(Dataset)
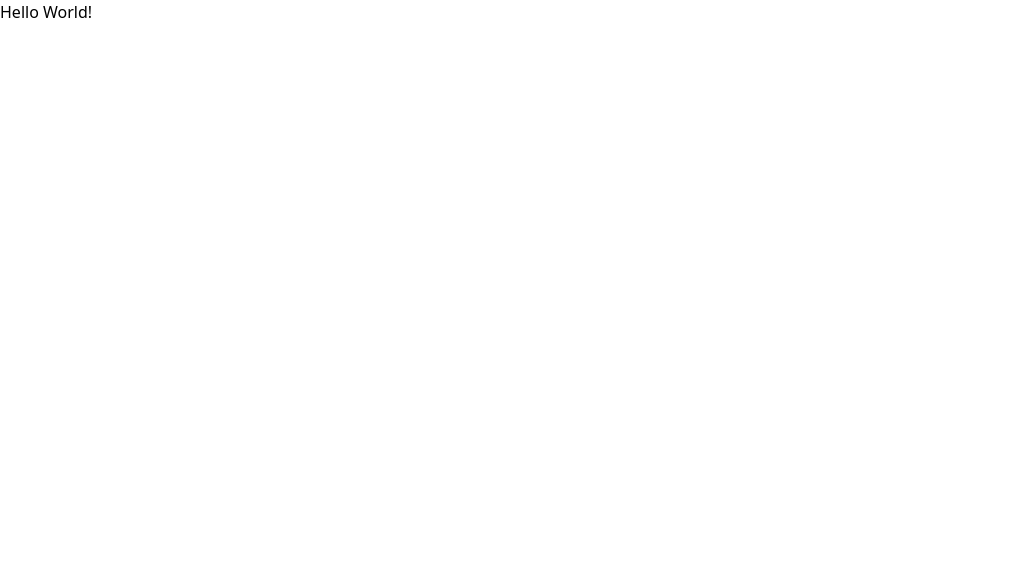
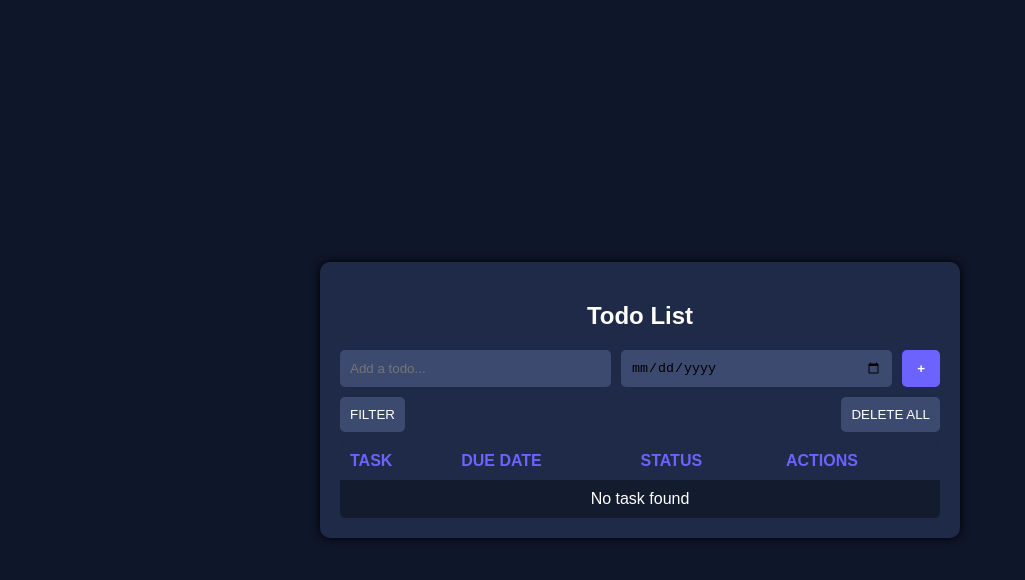
Before and after one commit to Revou-Coding-Camp/codingcamp-04-aug-25-Febsama24, a plain HTML site: page index.html in a window 1280 px wide. Shown: the whole page, without its empty margins (0-1025 px from the left). Drawn offline with nearby package versions, Linux system fonts and the light colour scheme.

Commit message:
finished

```diff
--- a/css/style.css
+++ b/css/style.css
@@ -0,0 +1,99 @@
+body {
+  margin: 0;
+  font-family: Arial, sans-serif;
+  background-color: #0e1629;
+  color: #fff;
+  display: flex;
+  justify-content: center;
+  align-items: center;
+  height: 100vh;
+}
+
+.container {
+  background-color: #1e2a47;
+  padding: 20px;
+  border-radius: 10px;
+  width: 600px;
+  box-shadow: 0 0 10px #000;
+}
+
+h2 {
+  text-align: center;
+  margin-bottom: 20px;
+}
+
+.form {
+  display: flex;
+  gap: 10px;
+  margin-bottom: 10px;
+}
+
+.form input {
+  flex: 1;
+  padding: 10px;
+  border: none;
+  border-radius: 5px;
+  background-color: #3c4a70;
+}
+
+#add-btn {
+  padding: 10px 15px;
+  background-color: #6c63ff;
+  border: none;
+  color: white;
+  font-weight: bold;
+  border-radius: 5px;
+  cursor: pointer;
+}
+
+.actions {
+  display: flex;
+  justify-content: space-between;
+  margin-bottom: 10px;
+}
+
+.actions button {
+  background-color: #3c4a70;
+  border: none;
+  padding: 10px;
+  color: #fff;
+  border-radius: 5px;
+  cursor: pointer;
+}
+
+table {
+  width: 100%;
+  border-collapse: collapse;
+  background-color: #131c2f;
+  border-radius: 5px;
+  overflow: hidden;
+}
+
+table th,
+table td {
+  padding: 10px;
+  text-align: left;
+}
+
+table th {
+  background-color: #1e2a47;
+  color: #6c63ff;
+}
+
+table tr:not(:first-child):hover {
+  background-color: #2a3554;
+}
+
+.status {
+  font-weight: bold;
+}
+
+.delete-btn {
+  color: red;
+  cursor: pointer;
+}
+
+.complete-btn {
+  color: green;
+  cursor: pointer;
+}
--- a/index.html
+++ b/index.html
@@ -1,15 +1,53 @@
 <!DOCTYPE html>
 <html lang="en">
+  <head>
+    <meta charset="UTF-8" />
+    <meta name="viewport" content="width=device-width, initial-scale=1.0" />
+    <title>Coding Camp To Do List RevoU</title>
 
-<head>
-    <meta charset="UTF-8">
-    <meta name="viewport" content="width=device-width, initial-scale=1.0">
-    <title>Document</title>
-    <script src="https://cdn.jsdelivr.net/npm/@tailwindcss/browser@4"></script>
-</head>
+    <!-- css -->
+    <link rel="stylesheet" href="./css/style.css" />
 
-<body>
-    <h1>Hello World!</h1>
-</body>
+  </head>
 
+  <body>
+    <div class="container">
+
+      <!-- Judul -->
+      <h2>Todo List</h2>
+
+      <!-- Form Todo List -->
+      <div class="form">
+        <input type="text" id="task-input" placeholder="Add a todo..." />
+        <input type="date" id="date-input" />
+        <button id="add-btn">+</button>
+      </div>
+
+      <!-- Button Filter and Delete All -->
+      <div class="actions">
+        <button id="filter-btn">FILTER</button>
+        <button id="delete-all-btn">DELETE ALL</button>
+      </div>
+
+      <!-- Tabel Todo List yang sudah di isi -->
+      <table>
+        <thead>
+          <tr>
+            <th>TASK</th>
+            <th>DUE DATE</th>
+            <th>STATUS</th>
+            <th>ACTIONS</th>
+          </tr>
+        </thead>
+        <tbody id="todo-list">
+          <tr>
+            <td colspan="4" style="text-align: center">No task found</td>
+          </tr>
+        </tbody>
+      </table>
+    </div>
+
+    <script src="./js/script.js"></script>
+
+  </body>
 </html>
--- a/js/script.js
+++ b/js/script.js
@@ -0,0 +1,72 @@
+document.addEventListener("DOMContentLoaded", () => {
+  const taskInput = document.getElementById("task-input");
+  const dateInput = document.getElementById("date-input");
+  const addBtn = document.getElementById("add-btn");
+  const filterBtn = document.getElementById("filter-btn");
+  const deleteAllBtn = document.getElementById("delete-all-btn");
+  const todoList = document.getElementById("todo-list");
+
+  let todos = [];
+
+  function renderTodos() {
+    todoList.innerHTML = "";
+
+    if (todos.length === 0) {
+      todoList.innerHTML = `<tr><td colspan="4" style="text-align:center;">No task found</td></tr>`;
+      return;
+    }
+
+    todos.forEach((todo, index) => {
+      const tr = document.createElement("tr");
+      tr.innerHTML = `
+        <td>${todo.task}</td>
+        <td>${todo.date}</td>
+        <td class="status">${todo.completed ? "Completed" : "Pending"}</td>
+        <td>
+          <span class="complete-btn" onclick="toggleComplete(${index})">✔️</span>
+          <span class="delete-btn" onclick="deleteTodo(${index})">🗑️</span>
+        </td>
+      `;
+      todoList.appendChild(tr);
+    });
+  }
+
+  window.toggleComplete = function (index) {
+    todos[index].completed = !todos[index].completed;
+    renderTodos();
+  };
+
+  window.deleteTodo = function (index) {
+    todos.splice(index, 1);
+    renderTodos();
+  };
+
+  addBtn.addEventListener("click", () => {
+    const task = taskInput.value.trim();
+    const date = dateInput.value;
+
+    if (!task || !date) {
+      alert("Task and date are required!");
+      return;
+    }
+
+    todos.push({ task, date, completed: false });
+    taskInput.value = "";
+    dateInput.value = "";
+    renderTodos();
+  });
+
+  deleteAllBtn.addEventListener("click", () => {
+    if (confirm("Are you sure you want to delete all tasks?")) {
+      todos = [];
+      renderTodos();
+    }
+  });
+
+  filterBtn.addEventListener("click", () => {
+    todos = todos.filter((todo) => !todo.completed);
+    renderTodos();
+  });
+
+  renderTodos();
+});
```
(End Dataset)
■ **Description of the task**
Go through the listing above and find each line that contains "table", then copy it.

■ **Response to this exercise**
+table {
+table th,
+table td {
+table th {
+table tr:not(:first-child):hover {
+      <table>
+      </table>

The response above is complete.